- **TASK OBJECTIVE**:
How many lines in the records below contain the word "export"? State only that number.

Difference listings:

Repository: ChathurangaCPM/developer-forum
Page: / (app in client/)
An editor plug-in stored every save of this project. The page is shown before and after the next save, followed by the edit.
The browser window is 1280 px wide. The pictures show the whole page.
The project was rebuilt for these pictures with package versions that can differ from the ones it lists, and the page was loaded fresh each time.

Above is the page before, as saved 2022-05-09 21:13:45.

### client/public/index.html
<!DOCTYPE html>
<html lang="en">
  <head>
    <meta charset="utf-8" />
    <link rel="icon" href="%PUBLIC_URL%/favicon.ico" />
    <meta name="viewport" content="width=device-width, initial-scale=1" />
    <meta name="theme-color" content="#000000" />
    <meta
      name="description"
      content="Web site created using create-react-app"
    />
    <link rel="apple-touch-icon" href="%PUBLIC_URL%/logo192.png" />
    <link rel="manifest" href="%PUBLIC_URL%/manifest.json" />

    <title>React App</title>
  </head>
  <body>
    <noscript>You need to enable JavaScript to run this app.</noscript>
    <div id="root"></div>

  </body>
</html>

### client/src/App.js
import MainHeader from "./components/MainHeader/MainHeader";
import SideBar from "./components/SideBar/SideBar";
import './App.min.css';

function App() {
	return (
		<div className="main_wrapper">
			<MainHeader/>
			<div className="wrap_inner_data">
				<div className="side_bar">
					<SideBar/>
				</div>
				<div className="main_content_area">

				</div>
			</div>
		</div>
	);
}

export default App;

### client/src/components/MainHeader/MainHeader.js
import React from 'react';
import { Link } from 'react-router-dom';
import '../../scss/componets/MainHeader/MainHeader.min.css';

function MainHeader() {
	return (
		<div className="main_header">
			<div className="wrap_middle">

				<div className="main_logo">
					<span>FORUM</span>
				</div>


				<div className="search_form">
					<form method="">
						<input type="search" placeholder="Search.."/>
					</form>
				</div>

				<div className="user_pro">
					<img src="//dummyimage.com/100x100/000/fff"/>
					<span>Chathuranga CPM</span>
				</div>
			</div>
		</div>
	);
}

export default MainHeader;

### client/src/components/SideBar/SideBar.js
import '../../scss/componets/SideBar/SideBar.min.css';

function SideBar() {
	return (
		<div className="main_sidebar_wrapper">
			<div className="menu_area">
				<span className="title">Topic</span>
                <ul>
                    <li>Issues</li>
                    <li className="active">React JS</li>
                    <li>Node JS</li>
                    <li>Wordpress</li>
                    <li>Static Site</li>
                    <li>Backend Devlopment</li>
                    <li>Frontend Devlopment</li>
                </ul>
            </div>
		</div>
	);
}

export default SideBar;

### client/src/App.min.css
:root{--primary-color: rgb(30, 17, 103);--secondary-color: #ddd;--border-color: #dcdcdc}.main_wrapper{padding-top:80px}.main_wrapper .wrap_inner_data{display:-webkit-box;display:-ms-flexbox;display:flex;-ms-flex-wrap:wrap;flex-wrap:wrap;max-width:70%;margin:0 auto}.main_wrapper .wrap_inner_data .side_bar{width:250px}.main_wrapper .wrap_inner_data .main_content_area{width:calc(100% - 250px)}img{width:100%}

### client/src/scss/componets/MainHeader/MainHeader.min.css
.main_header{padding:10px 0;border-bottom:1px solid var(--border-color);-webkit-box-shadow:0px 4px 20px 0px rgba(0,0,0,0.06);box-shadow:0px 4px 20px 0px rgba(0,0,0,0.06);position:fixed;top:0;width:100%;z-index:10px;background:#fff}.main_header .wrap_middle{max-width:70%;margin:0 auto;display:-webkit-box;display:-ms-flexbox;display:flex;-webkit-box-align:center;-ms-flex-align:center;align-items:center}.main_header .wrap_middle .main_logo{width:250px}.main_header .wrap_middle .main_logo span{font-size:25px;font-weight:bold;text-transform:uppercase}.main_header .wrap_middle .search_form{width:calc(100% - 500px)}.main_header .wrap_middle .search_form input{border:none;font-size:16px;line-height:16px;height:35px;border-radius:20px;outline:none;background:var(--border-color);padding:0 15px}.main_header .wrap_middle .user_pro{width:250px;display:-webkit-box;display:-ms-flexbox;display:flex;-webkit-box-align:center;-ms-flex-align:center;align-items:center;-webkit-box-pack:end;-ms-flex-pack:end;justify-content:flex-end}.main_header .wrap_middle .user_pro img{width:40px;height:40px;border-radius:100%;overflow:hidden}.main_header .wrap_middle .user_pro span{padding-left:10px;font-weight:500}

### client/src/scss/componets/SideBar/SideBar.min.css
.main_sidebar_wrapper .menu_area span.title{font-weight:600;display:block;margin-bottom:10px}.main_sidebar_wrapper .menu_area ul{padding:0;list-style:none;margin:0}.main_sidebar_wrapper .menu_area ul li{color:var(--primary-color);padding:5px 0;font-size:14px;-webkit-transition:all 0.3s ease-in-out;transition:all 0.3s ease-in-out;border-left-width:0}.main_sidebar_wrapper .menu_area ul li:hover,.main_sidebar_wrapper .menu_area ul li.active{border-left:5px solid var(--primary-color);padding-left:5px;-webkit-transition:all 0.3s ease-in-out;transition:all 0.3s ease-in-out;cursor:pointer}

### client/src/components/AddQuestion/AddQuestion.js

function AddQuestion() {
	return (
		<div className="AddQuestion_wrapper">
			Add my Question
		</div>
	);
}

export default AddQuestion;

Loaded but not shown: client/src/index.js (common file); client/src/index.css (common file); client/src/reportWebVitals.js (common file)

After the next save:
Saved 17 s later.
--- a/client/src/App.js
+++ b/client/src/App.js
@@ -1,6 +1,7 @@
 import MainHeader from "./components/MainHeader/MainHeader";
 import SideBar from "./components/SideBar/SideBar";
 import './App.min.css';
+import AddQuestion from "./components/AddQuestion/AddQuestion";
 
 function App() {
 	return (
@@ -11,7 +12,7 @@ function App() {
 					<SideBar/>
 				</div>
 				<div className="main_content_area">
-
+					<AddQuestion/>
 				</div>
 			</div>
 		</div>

- **FINISHED TASK**:
4